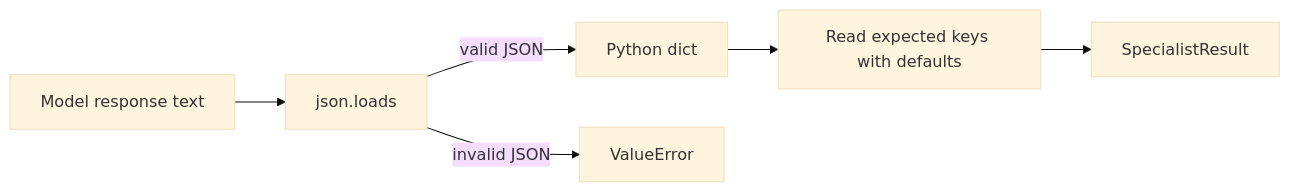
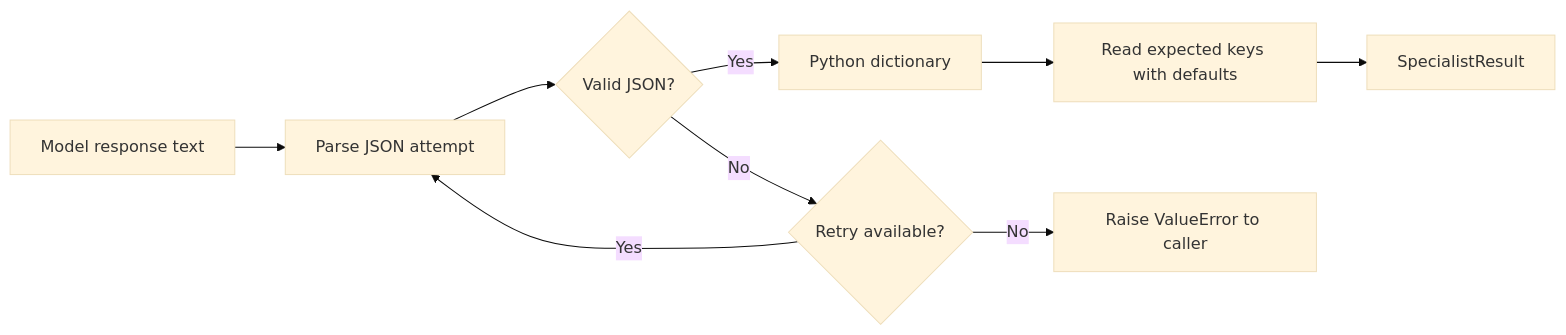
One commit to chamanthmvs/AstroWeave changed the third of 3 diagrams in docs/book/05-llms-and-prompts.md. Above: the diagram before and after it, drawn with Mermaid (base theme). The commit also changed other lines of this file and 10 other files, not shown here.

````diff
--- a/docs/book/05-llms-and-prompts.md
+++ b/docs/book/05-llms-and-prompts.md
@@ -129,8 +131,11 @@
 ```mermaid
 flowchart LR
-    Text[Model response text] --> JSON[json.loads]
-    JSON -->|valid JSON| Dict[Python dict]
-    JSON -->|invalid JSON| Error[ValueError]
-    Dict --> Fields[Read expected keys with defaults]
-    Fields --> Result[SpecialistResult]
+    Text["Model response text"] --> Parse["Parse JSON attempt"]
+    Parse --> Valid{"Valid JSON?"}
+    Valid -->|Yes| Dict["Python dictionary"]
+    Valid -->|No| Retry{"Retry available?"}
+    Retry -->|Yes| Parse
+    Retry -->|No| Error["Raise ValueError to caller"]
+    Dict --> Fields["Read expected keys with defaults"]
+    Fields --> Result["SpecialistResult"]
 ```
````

★ ★ ★ ★

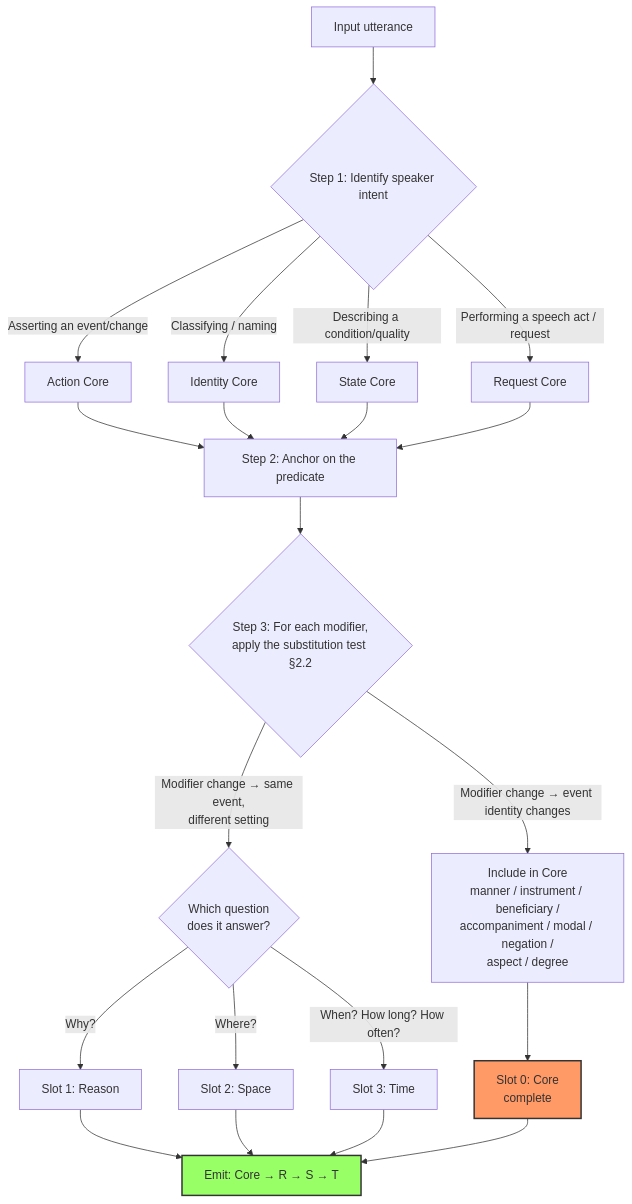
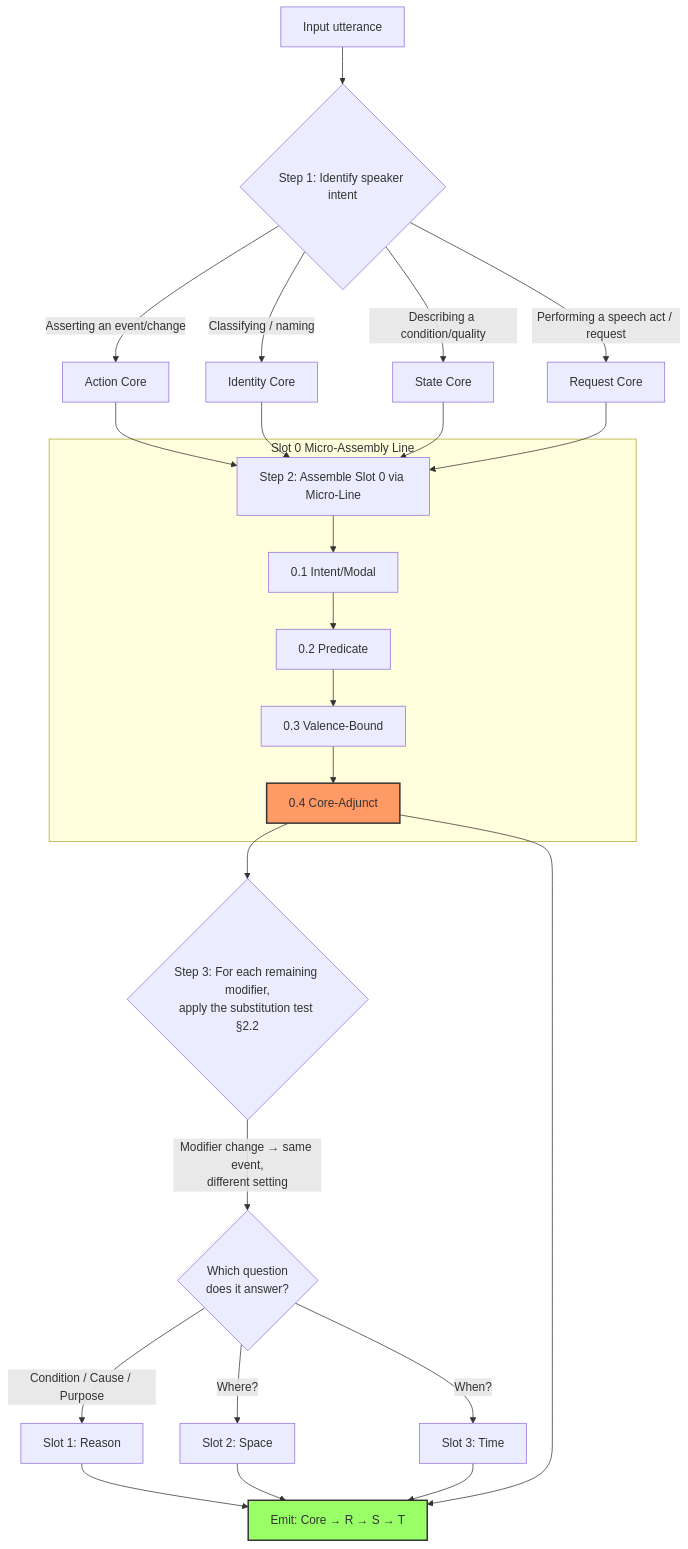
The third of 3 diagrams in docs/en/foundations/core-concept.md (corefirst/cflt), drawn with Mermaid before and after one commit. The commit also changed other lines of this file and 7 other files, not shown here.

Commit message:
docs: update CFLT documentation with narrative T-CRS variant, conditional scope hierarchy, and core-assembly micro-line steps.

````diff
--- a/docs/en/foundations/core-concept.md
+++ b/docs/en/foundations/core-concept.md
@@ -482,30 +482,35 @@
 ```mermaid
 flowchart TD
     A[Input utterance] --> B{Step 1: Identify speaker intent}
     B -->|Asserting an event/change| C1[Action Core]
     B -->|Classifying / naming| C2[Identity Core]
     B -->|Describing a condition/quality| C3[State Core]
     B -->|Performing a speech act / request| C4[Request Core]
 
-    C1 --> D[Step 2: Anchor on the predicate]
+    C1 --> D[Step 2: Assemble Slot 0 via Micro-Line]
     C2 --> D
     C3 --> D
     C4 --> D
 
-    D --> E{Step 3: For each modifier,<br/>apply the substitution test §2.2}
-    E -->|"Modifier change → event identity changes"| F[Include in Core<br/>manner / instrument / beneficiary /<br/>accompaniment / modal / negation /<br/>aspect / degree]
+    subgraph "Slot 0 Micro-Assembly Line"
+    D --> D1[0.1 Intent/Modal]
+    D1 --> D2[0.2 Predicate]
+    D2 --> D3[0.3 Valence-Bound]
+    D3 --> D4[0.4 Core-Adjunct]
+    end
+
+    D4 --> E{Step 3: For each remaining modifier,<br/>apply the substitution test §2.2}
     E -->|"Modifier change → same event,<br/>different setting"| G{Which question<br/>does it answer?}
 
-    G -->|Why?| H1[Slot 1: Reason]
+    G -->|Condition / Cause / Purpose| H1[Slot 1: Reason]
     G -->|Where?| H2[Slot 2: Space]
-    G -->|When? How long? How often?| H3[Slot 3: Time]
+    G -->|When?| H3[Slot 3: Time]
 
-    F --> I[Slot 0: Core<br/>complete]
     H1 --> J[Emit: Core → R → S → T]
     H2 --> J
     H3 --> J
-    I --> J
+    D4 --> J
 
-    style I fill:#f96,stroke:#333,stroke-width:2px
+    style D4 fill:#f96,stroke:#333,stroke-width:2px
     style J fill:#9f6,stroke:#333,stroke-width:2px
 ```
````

★ ★ ★ ★

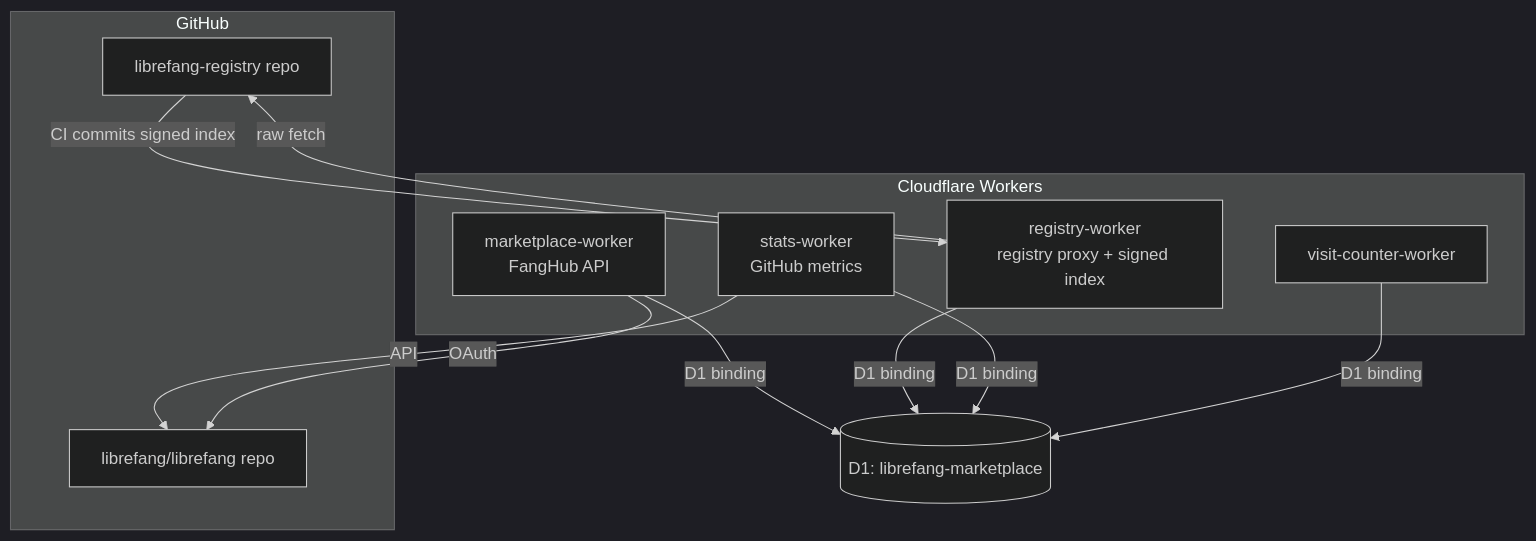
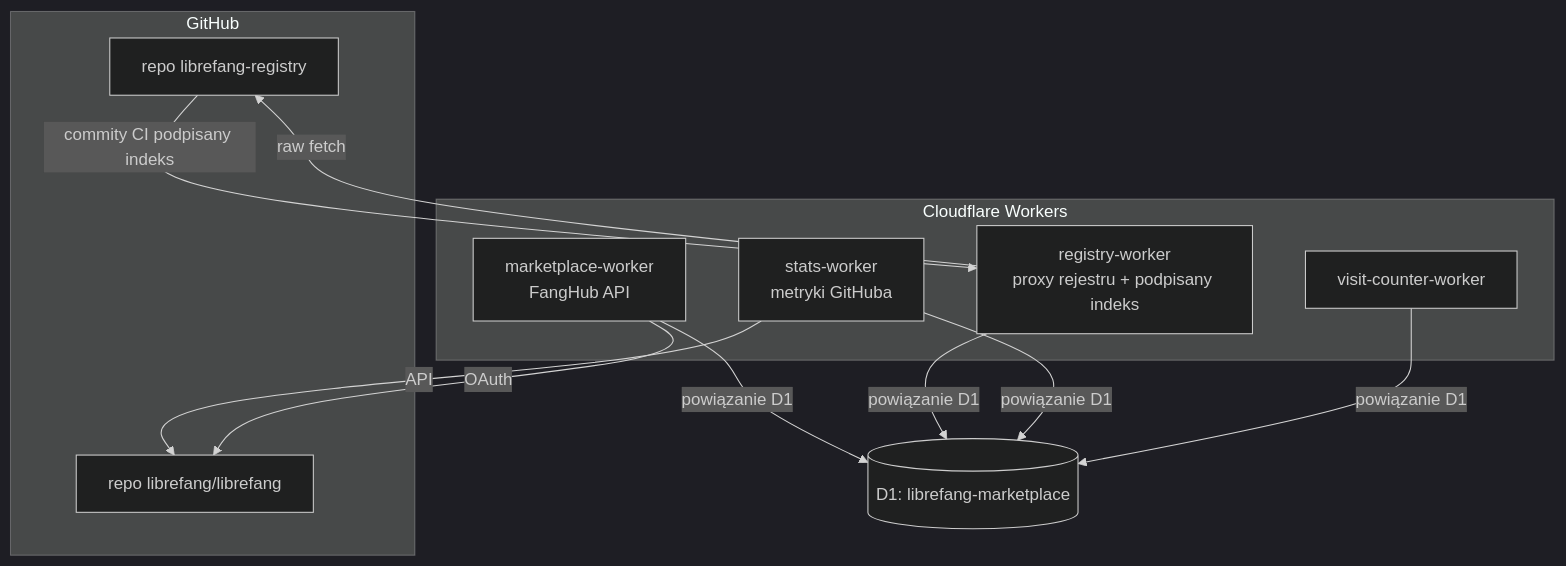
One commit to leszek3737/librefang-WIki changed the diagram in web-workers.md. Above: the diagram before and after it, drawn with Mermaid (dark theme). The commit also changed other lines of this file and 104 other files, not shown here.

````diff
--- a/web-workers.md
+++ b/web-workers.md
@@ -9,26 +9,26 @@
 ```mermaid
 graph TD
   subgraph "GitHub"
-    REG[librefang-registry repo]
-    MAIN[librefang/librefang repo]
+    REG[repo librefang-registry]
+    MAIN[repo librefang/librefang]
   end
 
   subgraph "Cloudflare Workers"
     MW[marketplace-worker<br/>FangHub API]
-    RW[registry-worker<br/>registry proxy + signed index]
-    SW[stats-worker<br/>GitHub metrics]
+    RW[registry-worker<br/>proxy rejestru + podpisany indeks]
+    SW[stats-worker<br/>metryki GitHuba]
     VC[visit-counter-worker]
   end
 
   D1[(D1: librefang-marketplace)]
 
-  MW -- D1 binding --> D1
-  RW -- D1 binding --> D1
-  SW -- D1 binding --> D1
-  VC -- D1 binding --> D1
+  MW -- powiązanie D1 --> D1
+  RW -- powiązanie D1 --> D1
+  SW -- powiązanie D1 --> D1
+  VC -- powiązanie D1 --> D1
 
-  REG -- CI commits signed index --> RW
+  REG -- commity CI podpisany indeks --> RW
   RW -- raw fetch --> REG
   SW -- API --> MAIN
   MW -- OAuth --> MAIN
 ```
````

★ ★ ★ ★

Copy range, inclusive: the line holding "B -->|Asserting an" to the line holding "on the predicate]". Reproduce exactly those lines of the records above and no others.

SOLUTION FOR THIS PROBLEM »
     B -->|Asserting an event/change| C1[Action Core]
     B -->|Classifying / naming| C2[Identity Core]
     B -->|Describing a condition/quality| C3[State Core]
     B -->|Performing a speech act / request| C4[Request Core]
 
-    C1 --> D[Step 2: Anchor on the predicate]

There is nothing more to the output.